** Data supplied **
= = = = =

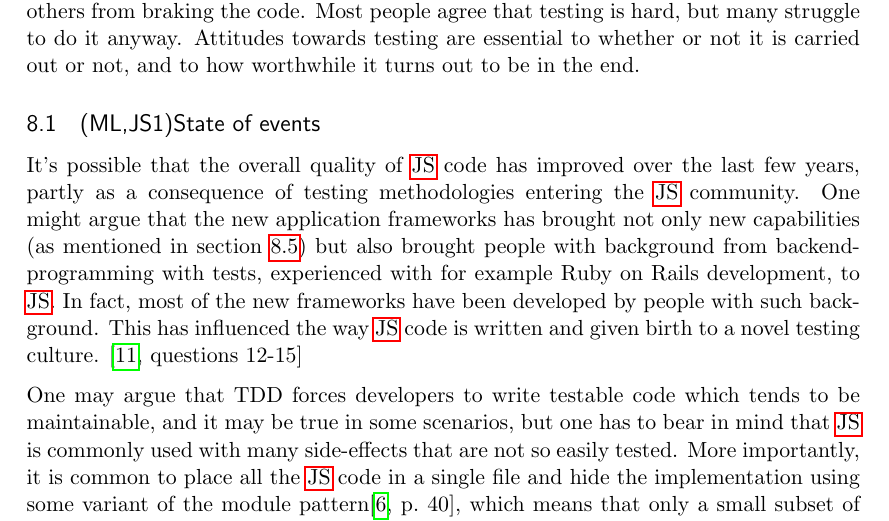
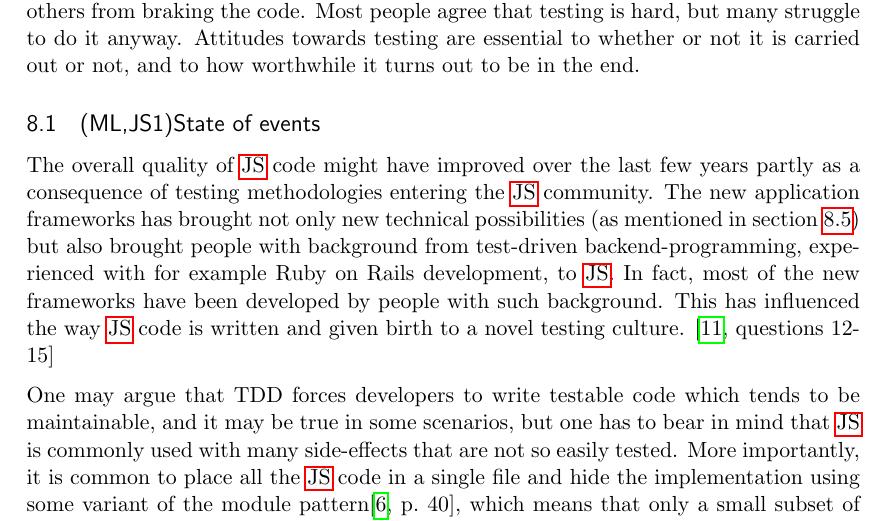
Before and after one commit to emilwall/exjobb, a LaTeX thesis (exjobb_thesis_emilwall.tex): part of page 46 of 57, cut so that both start at the same text. Compiled offline with pdfLaTeX.

Commit message:
Rephrasing

```diff
--- a/exjobb_thesis_emilwall.tex
+++ b/exjobb_thesis_emilwall.tex
@@ -811,7 +811,7 @@ Different people have different opinions about testing: how it should be done, w
 \subsection{(ML,JS1)State of events}
 \label{subsec:stateofevents}
 
-It's possible that the overall quality of \gls{js} code has improved over the last few years, partly as a consequence of testing methodologies entering the \gls{js} community. One might argue that the new application frameworks has brought not only new capabilities (as mentioned in section~\ref{subsec:frameworks}) but also brought people with background from backend-programming with tests, experienced with for example Ruby on Rails development, to \gls{js}. In fact, most of the new frameworks have been developed by people with such background. This has influenced the way \gls{js} code is written and given birth to a novel testing culture. \cite[questions~12-15]{Ahnve}
+The overall quality of \gls{js} code might have improved over the last few years partly as a consequence of testing methodologies entering the \gls{js} community. The new application frameworks has brought not only new technical possibilities (as mentioned in section~\ref{subsec:frameworks}) but also brought people with background from test-driven backend-programming, experienced with for example Ruby on Rails development, to \gls{js}. In fact, most of the new frameworks have been developed by people with such background. This has influenced the way \gls{js} code is written and given birth to a novel testing culture. \cite[questions~12-15]{Ahnve}
 
 One may argue that TDD forces developers to write testable code which tends to be maintainable, and it may be true in some scenarios, but one has to bear in mind that \gls{js} is commonly used with many side-effects that are not so easily tested. More importantly, it is common to place all the \gls{js} code in a single file and hide the implementation using some variant of the module pattern\cite[p.~40]{GoodParts}, which means that only a small subset of the code is exposed as globally accessible functions. In order to test the functions in any sensible way, the design typically will have to be improved so that no function has too many responsibilities. This conflicts with the eagerness of most developers to just get something that works without making it more complicated than necessary.
 
```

= = = = =

** What you have to do **
Quote the records above in full, dropping each picture.

** Output for this task **
Before and after one commit to emilwall/exjobb, a LaTeX thesis (exjobb_thesis_emilwall.tex): part of page 46 of 57, cut so that both start at the same text. Compiled offline with pdfLaTeX.

Commit message:
Rephrasing

```diff
--- a/exjobb_thesis_emilwall.tex
+++ b/exjobb_thesis_emilwall.tex
@@ -811,7 +811,7 @@ Different people have different opinions about testing: how it should be done, w
 \subsection{(ML,JS1)State of events}
 \label{subsec:stateofevents}
 
-It's possible that the overall quality of \gls{js} code has improved over the last few years, partly as a consequence of testing methodologies entering the \gls{js} community. One might argue that the new application frameworks has brought not only new capabilities (as mentioned in section~\ref{subsec:frameworks}) but also brought people with background from backend-programming with tests, experienced with for example Ruby on Rails development, to \gls{js}. In fact, most of the new frameworks have been developed by people with such background. This has influenced the way \gls{js} code is written and given birth to a novel testing culture. \cite[questions~12-15]{Ahnve}
+The overall quality of \gls{js} code might have improved over the last few years partly as a consequence of testing methodologies entering the \gls{js} community. The new application frameworks has brought not only new technical possibilities (as mentioned in section~\ref{subsec:frameworks}) but also brought people with background from test-driven backend-programming, experienced with for example Ruby on Rails development, to \gls{js}. In fact, most of the new frameworks have been developed by people with such background. This has influenced the way \gls{js} code is written and given birth to a novel testing culture. \cite[questions~12-15]{Ahnve}
 
 One may argue that TDD forces developers to write testable code which tends to be maintainable, and it may be true in some scenarios, but one has to bear in mind that \gls{js} is commonly used with many side-effects that are not so easily tested. More importantly, it is common to place all the \gls{js} code in a single file and hide the implementation using some variant of the module pattern\cite[p.~40]{GoodParts}, which means that only a small subset of the code is exposed as globally accessible functions. In order to test the functions in any sensible way, the design typically will have to be improved so that no function has too many responsibilities. This conflicts with the eagerness of most developers to just get something that works without making it more complicated than necessary.
 
```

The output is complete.